I recently applied (and was accepted, wootwoot!) to Seminary. As part of the application process we had to write an essay about our spiritual journey, relationships, etc. There was one question that really challenged me. It asked what needs we considered to be the most significant for ministry in contemporary culture.
Authentically raw and uncut faith.
Now more than ever culture demands authenticity, with dramatically raw teachings, and faith that is more real than just Sunday Service.
We can all see that ministry culture is catching on to this idea, with the word “authentic” being tossed around left and right. But I have to beg the question, what is authentic faith?
Does it mean that we’ll throw in a couple tweets about our personal lives every so often?
Does it mean that we’ll smile and put on a happy face to absolutely everyone that we meet?
Does it mean that we’ll finally talk, and I mean carry out deep discussions and conversations, about real issues, head on?
Does it mean that we’ll finally talk about our own sins, and not continue to pretend that life is perfect and we are perfect?

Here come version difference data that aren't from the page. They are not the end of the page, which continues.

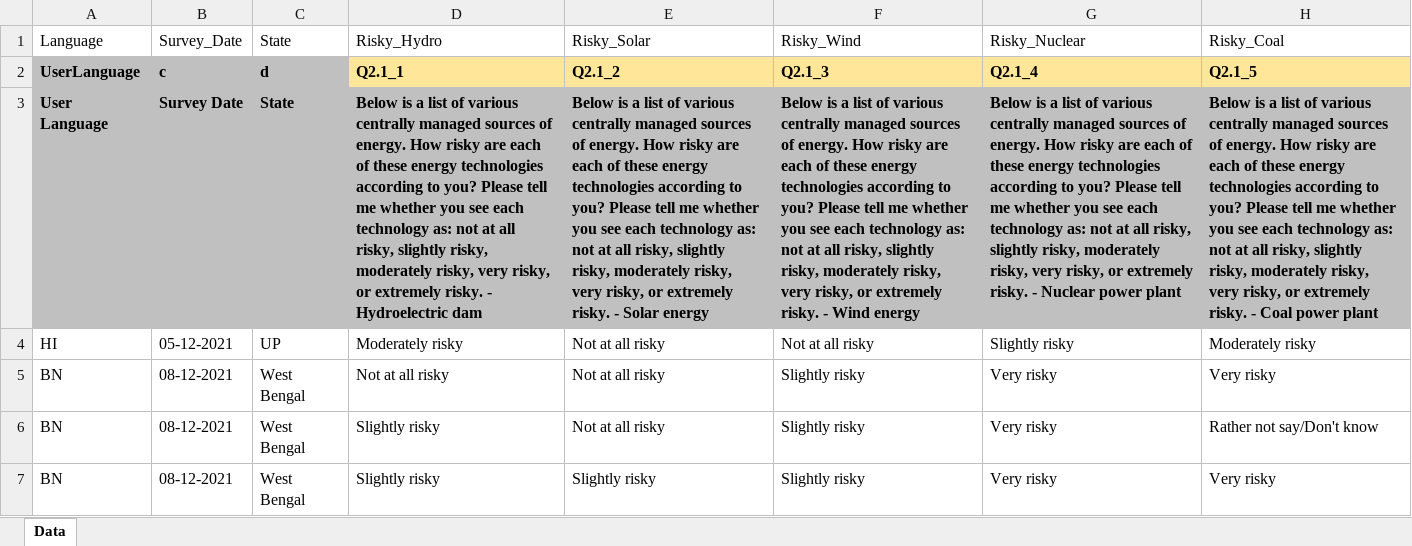
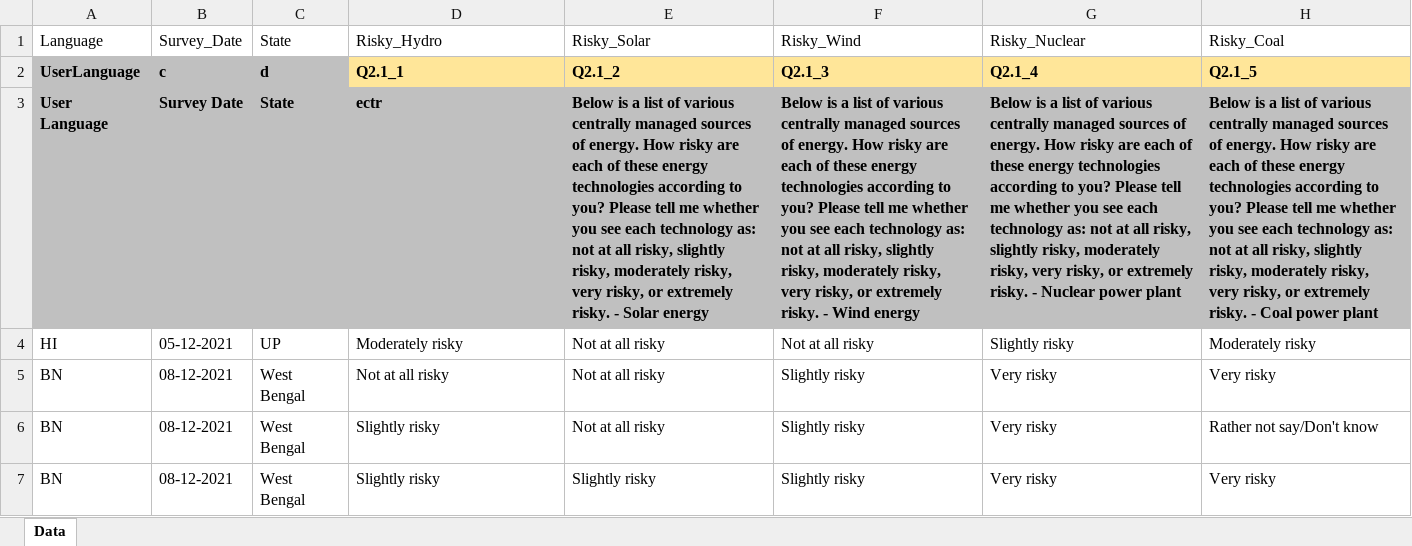
Before and after one commit to prernagupta05/nuclear-risk-perception-India, an Excel workbook: thesis_surveydata/political_factors_complete.xlsx, sheet Data, drawn as a sheet; only a part is shown; values as stored, in another font and other column widths than the file's, no borders; conditional formats not drawn; the diff names each change by its address in the sheet, - before the commit and + after, or states it on an @@ line.

```diff
--- a/thesis_surveydata/political_factors_complete.xlsx (sheet Data)
+++ b/thesis_surveydata/political_factors_complete.xlsx (sheet Data)
-D3 (Risky_Hydro): Below is a list of various centrally managed sources of energy. How risky are each of these energy technologies according to you? Please tell me whether you see each technology as: not at all risky, slightly risky, moderately risky, very risky, or extremely risky. - Hydroelectric dam
+D3 (Risky_Hydro): ectr
```
Also changed, not shown: 4 other files.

While authenticity is becoming a cultural trend in ministry, what is even more important than that trend is our definition of authentic. Lives depend on that definition. Life decisions rely on that definition. Think about it. Many youth will come to a youth service or a youth program and will never come back after one meeting. Why? Many will say because a message had nothing to do with them or they couldn’t take anything away from it, or that they felt judged, or that they couldn’t relate to anyone there.
These reasons can be avoided when we are boldly authentic. When we will finally talk about issues that these teens are actually dealing with, like, dare I say it, sexting? Or eating disorders? Or sexual pressure? Or body image? We can keep teens from walking away from God when we finally open up with them, when we discuss what we deal with and allow them to see how we are fighting to live for Christ in this fallen and pressure filled world. We can allow them to relate to us when we finally open ourselves up to relate to them. As soon as we break down that wall, they will no longer feel judged because they see that we are all alike, we are all sinners who are redeemed by a God who is everlasting and always forgiving.
Authenticity isn’t just about being ourselves. It’s about having courage to show even our worst selves in order to bring glory to God. It’s about knowing our power and place in Christ, and having freedom to speak about our mistakes, failures and temptations so that others can be freed as well.
So I must ask you. What is authenticity to you and how will you live out that definition?
Does it mean the occasional personal tweet?
Or does it mean living boldly raw lives with the power to uncover and discover truth together?
Your definition of authentic has the power to change lives and change this world for Christ.
But then again, it all depends on your definition of authentic.